Starting a Feature

Starting the created AboutFeatureImpl is pretty simple by using the method FeatureManager#startFeature(FeatureContainer container, Class featureClass). In sample Robopupu application this takes place in MainPresenterImlp attached to MainActivity:


package com.robopupu.feature.main.presenter;
public class MainPresenterImpl extends AbstractPresenter<MainView>
        implements MainPresenter {

    @Plug AppManager mAppManager;
    @Plug PluginFeatureManager mFeatureManager;
    @Plug MainView mView;

    public MainPresenterImpl() {
    public boolean onNavigationItemSelected(final int itemId) {
        boolean selectionHandled = true;
        final FeatureContainer container = mView.getMainFeatureContainer();

        if (itemId == {
            mFeatureManager.startFeature(container, AboutFeature.class);
        } else if (itemId == {
            mFeatureManager.startFeature(container, FeedbackFeature.class);
        } else if (itemId == {
            mFeatureManager.startFeature(container, FsmDemoFeature.class);
        } else if (itemId == {
        } else {
            selectionHandled = false;
        return selectionHandled;


The classes involved in showing a feature are depicted in the following class diagram:



Descriptions of the depicted classes:

  • FeatureFragment: An abstract base class for implementing fragments for features. Robopupu.Feature API provide also the FeatureDialogFragment base class.
  • FeatureTransitionManager: An interface for an object that can be used to show the FeatureFragments of a Feature. Since FeatureFragments are Fragments, an implementation of  FeatureTransitionManager interface needs to use Android’s FeatureManager to implement the fragment transactions.
  • FeatureContainer: An interface that is used to represent an container for the root android.view.View of a Fragment. An Activity may provide one or more FeatureContainers. That is why the framework includes the interface FeatureContainerProvider. The MainActivity class in Robopupu sample application implements both the FeatureContainer and FeatureContainerProvider interfaces via its superclass PluginActivity. If Android Support Library is used  for implementing applications UI, then PluginCompatActivity class has to be used instead PluginActivity.
  • FeatureContainerProvider: The interface which FeatureManager utilises to obtain the list of FeatureContainers from an Activity that is currently in foreground.


Package Organisation

The recommend way is to organise classes of each implemented feature, into a dedicated package as depicted in the following image:
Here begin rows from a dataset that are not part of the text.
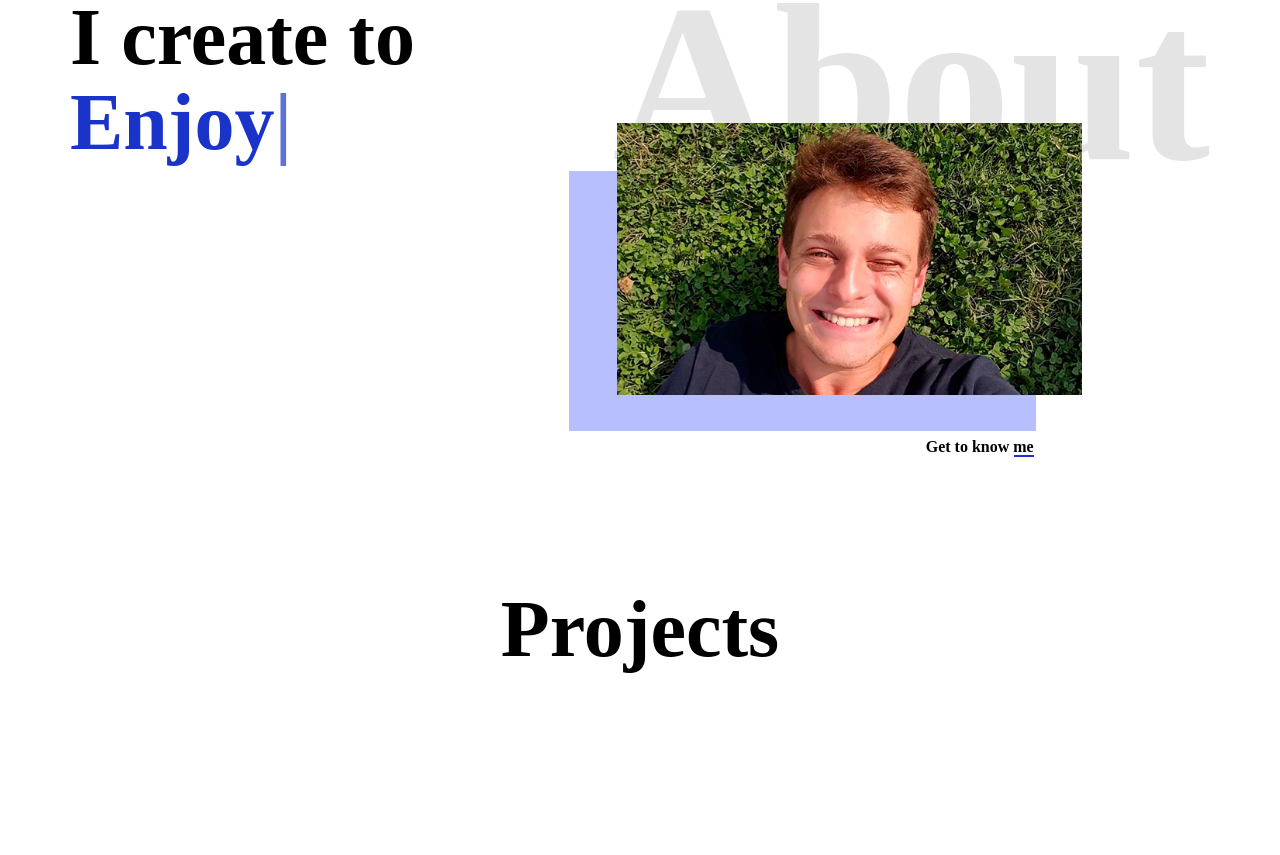
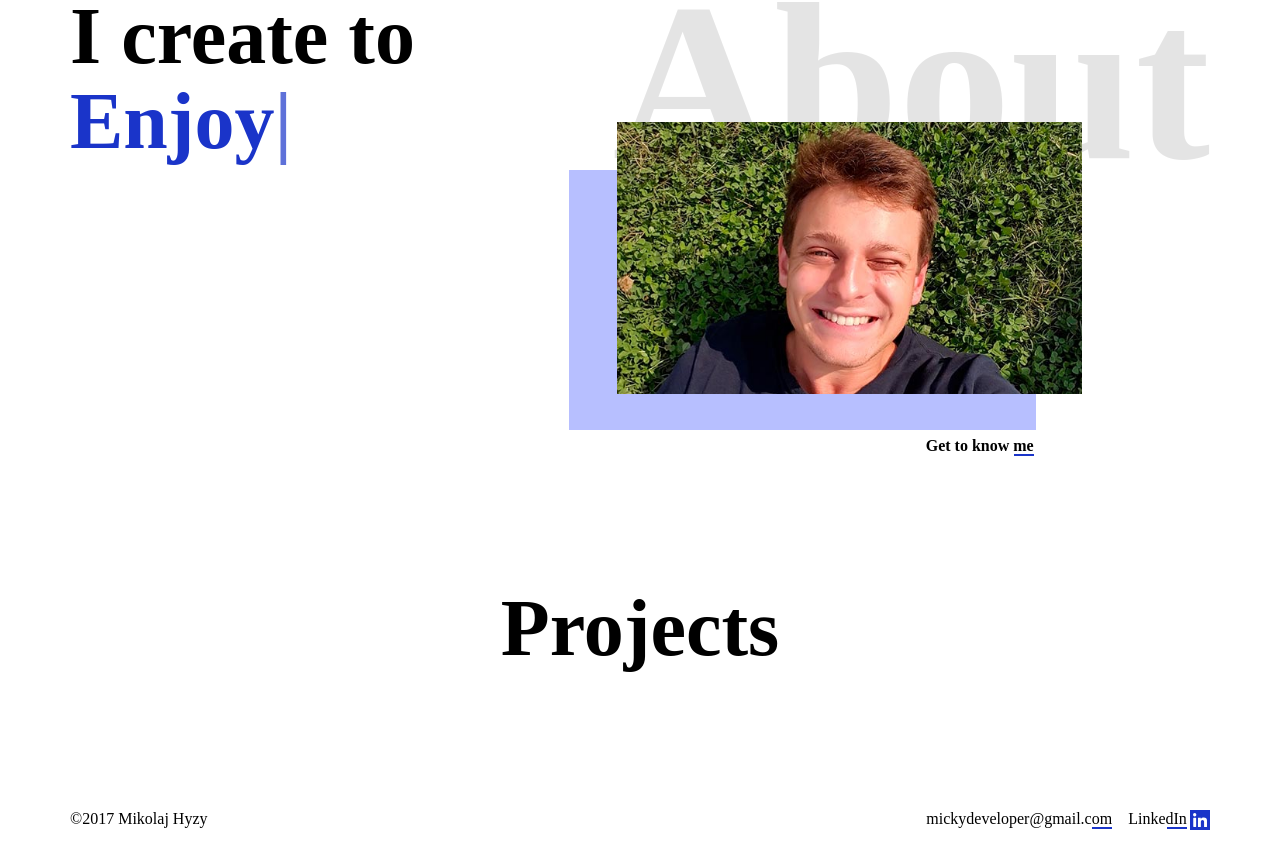
Before and after one commit to mickydeveloper/angular.io-portfolio, an Angular app: page / in a window 1280 px wide. Shown: the part 197-1052 px from the top of the page. Before the commit the page ends 877 px from the top, so only its background shows below. Built offline with nearby package versions, Linux system fonts and the light colour scheme; a web font is replaced by a local one.

Commit message:
added the footer component

```diff
--- a/src/app/app.component.html
+++ b/src/app/app.component.html
@@ -1,4 +1,5 @@
 <div class="container">
 <app-header></app-header>
 <router-outlet></router-outlet>
+<app-footer></app-footer>
 </div>
--- /dev/null
+++ b/src/app/shared/footer.component.html
@@ -0,0 +1,19 @@
+<footer>
+    <div class="row">
+        <div class="col-6 d-none d-md-flex text-left">
+            ©2017 Mikolaj Hyzy
+        </div>
+        <div class="col-12 col-md-6 text-right">
+            <span class="email">
+                <a href="mailto:mickydeveloper@gmail.com" class="text-link">
+                    <span>mickydeveloper@gmail.com</span>
+                </a>
+            </span>
+            <span class="linkedin d-fled">
+                <a href="https://dk.linkedin.com/in/mikolaj-hyzy" class="text-link">
+                    <span>LinkedIn</span></a>
+                <img src="../../assets/img/linkedin.svg">
+            </span>
+        </div>
+    </div>
+</footer>
--- /dev/null
+++ b/src/app/shared/footer.component.scss
@@ -0,0 +1,25 @@
+@import '../../assets/scss/media';
+
+footer{
+    font-weight: normal;
+    padding-bottom: 1.5rem;
+
+    .email{
+        margin-right: 1rem;
+    }
+
+    .linkedin{
+        img{
+            margin-left: 0.2rem;
+            width: 20px;
+        }
+    }
+
+    @include respond-to(small-down){
+        padding-bottom: 0rem;
+
+        .email{
+            float: left;
+        }
+    }
+}
--- a/src/app/shared/header.component.scss
+++ b/src/app/shared/header.component.scss
@@ -2,7 +2,7 @@
 
 nav {
   img.logo {
-    width: 150px;
+    width: 145px;
   }
 
   .links {
--- a/src/assets/scss/common.scss
+++ b/src/assets/scss/common.scss
@@ -41,13 +41,14 @@ h1{
     }
 }
 
-section{
+section, footer{
     margin-top: 8rem;
 
     @include respond-to(medium-down){
         margin-top: 6rem;
     }
 }
+
 @include respond-to(small-down){
     .mt-7{
         margin-top: 5rem;
```
Also changed, not shown: src/app/app.module.ts (+5 -3 lines), src/app/shared/footer.component.ts (added, +9 -0 lines), src/assets/img/linkedin.svg (added).
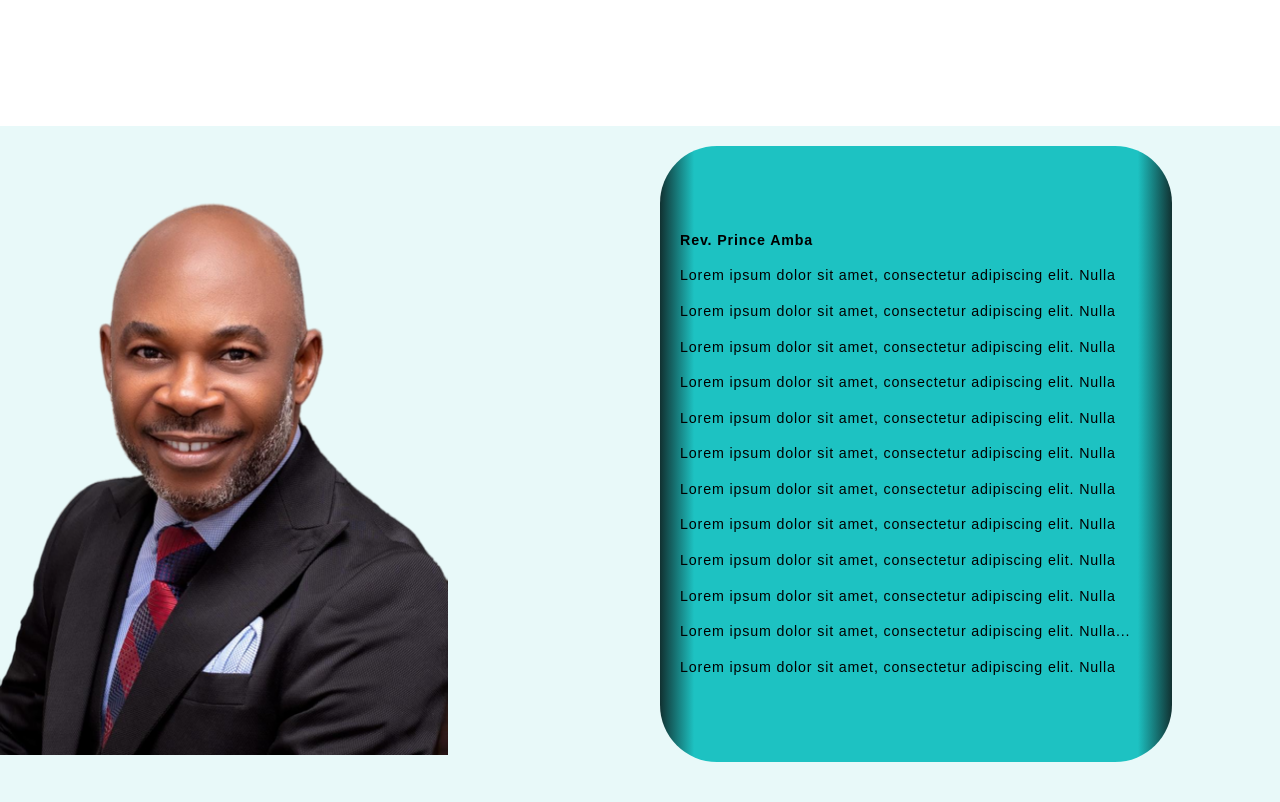
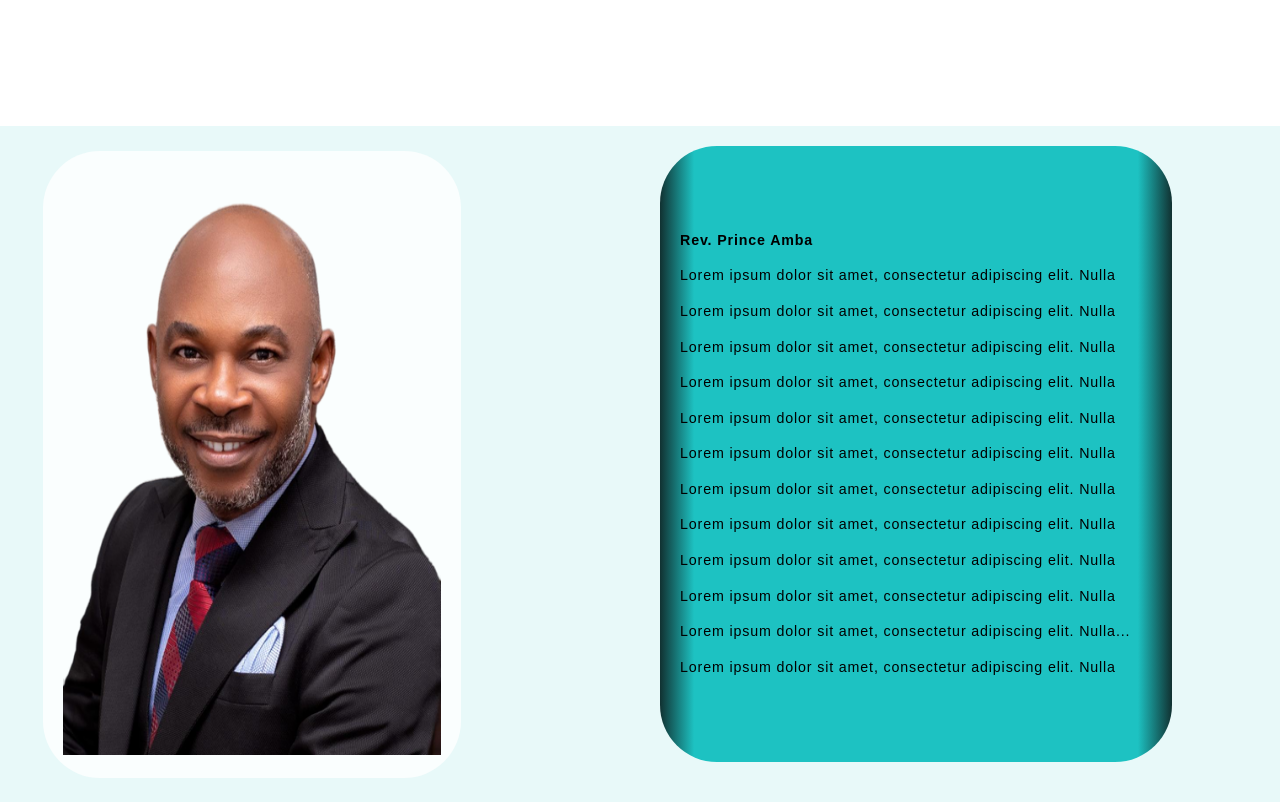
Before and after one commit to Iydeejames/Fortress-of-hope, a React (Create React App) app: page / in a window 1280 px wide. Shown: the part 1840-2642 px from the top of the page. Built offline with nearby package versions, Linux system fonts and the light colour scheme.

Commit message:
Update App.css

```diff
--- a/src/App.css
+++ b/src/App.css
@@ -303,11 +303,18 @@ video {
   background-color: rgba(29, 194, 194, 0.103);
   display: flex;
   justify-content: space-between;
-  align-items: center; /* Center items vertically */
+  align-items: center;
+  padding: 0 3rem; /* Add space of 3rem on both ends */
 }
 
 .about-section-left {
   flex-basis: 35%;
+}
+
+.image-card {
+  background: rgba(255, 255, 255, 0.8); /* Transparent card background */
+  padding: 20px;
+  border-radius: 4rem;
 }
 
 .about-section-left img {
@@ -319,7 +326,6 @@ video {
   flex-basis: 50%;
   padding: 20px;
 }
-
 .main-card {
   background: linear-gradient(to right, rgb(17, 49, 49), rgb(29, 194, 194), rgb(29, 194, 194), rgb(29, 194, 194),rgb(29, 194, 194),rgb(29, 194, 194),rgb(29, 194, 194), rgb(29, 194, 194), rgb(29, 194, 194), rgb(29, 194, 194), rgb(29, 194, 194), rgb(29, 194, 194),rgb(29, 194, 194), rgb(29, 194, 194), rgb(29, 194, 194), rgb(17, 49, 49));
   width: 40vw;
@@ -329,19 +335,9 @@ video {
   border-radius: 4rem;
 }
 
-.main-card p{
+.main-card p {
   line-height: 2.5rem;
   margin-top: 4rem;
   margin-bottom: 4rem;
   letter-spacing: 0.06em;
 }
-
-.small-cards {
-  display: flex;
-}
-
-.small-cards img {
-  max-width: 50%; /* Adjust the width as needed */
-  height: auto;
-  margin-right: 10px; /* Add some spacing between the images */
-}
```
Robopupu sample application has five features: About, Feedback, FSM Demo, Chuck Norris Jokes, and Main. Each feature has its own dedicated package under package com.robopupu.feature.  The Presenter and View implementation classes are placed into packages <feature>.presenter and  <feature>.view respectively. Business logic components, such as interactor components, into package <feature>.component. Models and model objects are places to package <feature>.model.  This kind of convention in organising the classes into packages according to their type and by reflecting the architecture helps in navigating the entire code base.